Fun, games, and philanthropy at Founders Day 2022

As the sun shined on the statue of Charles McIver outside Jackson Library, UNCG staff volunteers set up tables at several locations around campus.

They were there to celebrate UNCG’s founders, to recognize how far the University has come, and to teach students about the importance of philanthropy.

“It’s UNCG’s 130th birthday,” called Jeff Sapp, UNCG’s executive director of development in the College of Arts and Sciences, as he greeted a student. 

This year’s celebration also marked the one-year anniversary of the public launch of the Light the Way campaign, which has raised more than $140 million toward its $200 million goal.

The campaign is an ambitious effort to strengthen three key areas at the University: access, excellence, and impact.

Students pick up Founders Day swag.

Students learned about giving back by casting their vote for one of three funds: the Spartan Food Insecurity Fund, the Diversity Equity and Inclusion Fund, and the General Scholarship fund. 

They used “McIver Pennies” to make their choice. Campaign Co-Chair Susan Safran is providing a $500 gift for the winning fund – which was General Scholarship Fund – and $250 gifts for the runners-up, which were the Spartan Food Insecurity Fund and the Equity, Inclusion & Diversity Fund.

What is a McIver penny? Well, after the University’s first president passed away, schoolchildren donated pennies to fund a statue of Charles Duncan McIver that was placed in front of the state capitol. Our McIver statue is a replica of that memorial.

That represents the true spirit of philanthropy. As Isaiah, an elementary education major said, “I feel like giving is the most important thing you can do because that’s how you build friendships.”

Beth Fischer, UNCG’s Vice Chancellor for Advancement, sees the legacy of the University’s founders influencing young Spartans. “The sooner young alumni become engaged with philanthropy, the sooner they start strengthening UNCG’s future,” she said. “This anniversary recognizes UNCG’s history, but the next generation of young alumni are blazing a trail.” 

Throughout the day, students picked up swag like bubbles, Frisbees, blankets, Pop-It fidget toys, sunglasses – and a limited-edition T-shirt that highlighted the transformative journey that the University has taken. 

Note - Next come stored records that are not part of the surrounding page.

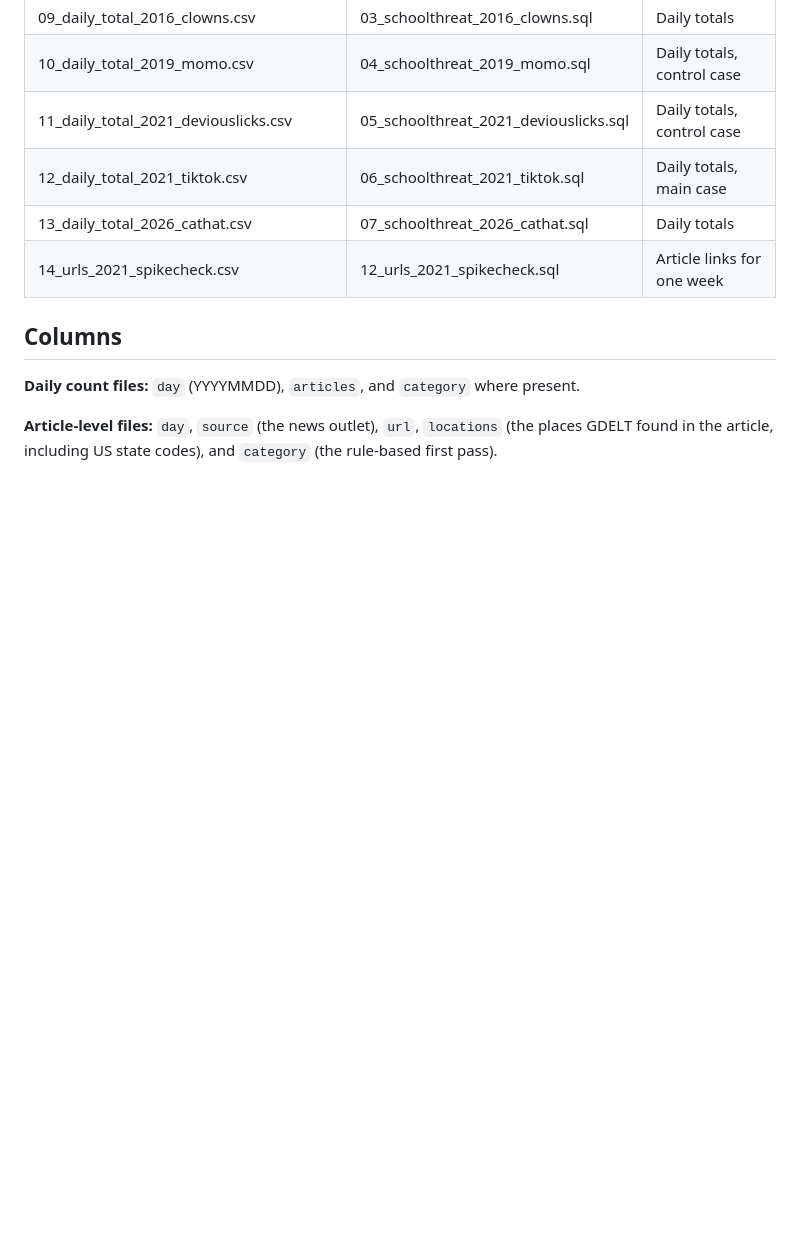
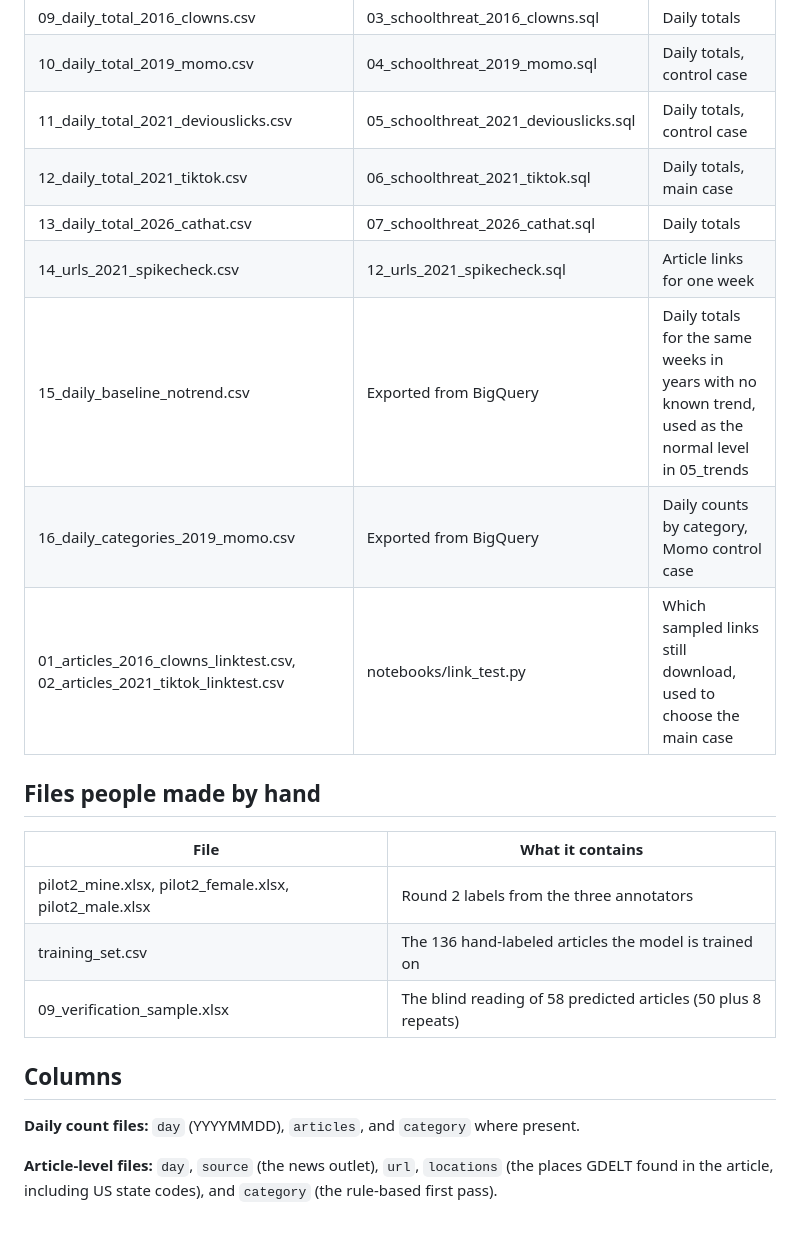
Before and after one commit to SariuxCho/data5500-school-threat-trends, a Markdown page: data/raw/README.md, the part around the change. Rendered like a GitHub page; blank space fills up the shorter version.

```diff
--- a/data/raw/README.md
+++ b/data/raw/README.md
@@ -19,6 +19,17 @@ number in `queries/`, with no editing afterwards.
 | 12_daily_total_2021_tiktok.csv | 06_schoolthreat_2021_tiktok.sql | Daily totals, main case |
 | 13_daily_total_2026_cathat.csv | 07_schoolthreat_2026_cathat.sql | Daily totals |
 | 14_urls_2021_spikecheck.csv | 12_urls_2021_spikecheck.sql | Article links for one week |
+| 15_daily_baseline_notrend.csv | Exported from BigQuery | Daily totals for the same weeks in years with no known trend, used as the normal level in 05_trends |
+| 16_daily_categories_2019_momo.csv | Exported from BigQuery | Daily counts by category, Momo control case |
+| 01_articles_2016_clowns_linktest.csv, 02_articles_2021_tiktok_linktest.csv | notebooks/link_test.py | Which sampled links still download, used to choose the main case |
+
+## Files people made by hand
+
+| File | What it contains |
+|---|---|
+| pilot2_mine.xlsx, pilot2_female.xlsx, pilot2_male.xlsx | Round 2 labels from the three annotators |
+| training_set.csv | The 136 hand-labeled articles the model is trained on |
+| 09_verification_sample.xlsx | The blind reading of 58 predicted articles (50 plus 8 repeats) |
 
 ## Columns
 
```
Also changed, not shown: README.md (+21 -4 lines), figures/10_keyword_vs_classified.png (added), figures/10_targeted_share_by_week.png (added), figures/11_word_contribution.png (added), figures/model_comparison.png (added), 14 other files.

The T-shirt highlighted some of the University’s “firsts”: its first president, Charles Duncan McIver; its first chancellor, Walter Clinton Jackson; its first woman chancellor, Patricia A. Sullivan; and its first African American chancellor, Franklin D. Gilliam, Jr.

Volunteers shared their UNCG stories and asked students what they value about the University.

Students spoke about their professors, the support they get from resources like the Writing and Speaking Centers, and the care that UNCG demonstrates for its students. Many pointed to the fact that UNCG feels inclusive.

“The thing I celebrate is the overall community. Everyone is so welcoming,” said Valerie, a student in the Consumer, Apparel, and Retail Studies program.

“The best thing about UNCG is the diversity we have here and the inclusiveness,” explained Nicole, a student in the Bryan School of Business and Economics. “It helps me to feel like I’m in a family-type environment.”

Mason, a student in the College of Health and Human Sciences, mentioned his great teachers, classmates, and the Kaplan Center for Wellness before concluding, “I kind of love everything.”

In the afternoon, a celebration on Kaplan Commons included opportunities for fun. Students played yard games like giant Jenga and Tic Tac Toe, enjoyed music, and made memories with their classmates in a photo booth complete with costume props.

“It’s really neat to see all these students out engaging with each other,” said Kevin, a graduate student in the Student Affairs Administration in Higher Education program. “Philanthropic effort means donating money to where it’s most needed to enable the most amount of success.”

By Mercer Bufter ’11 MA
Photography by Sean Norona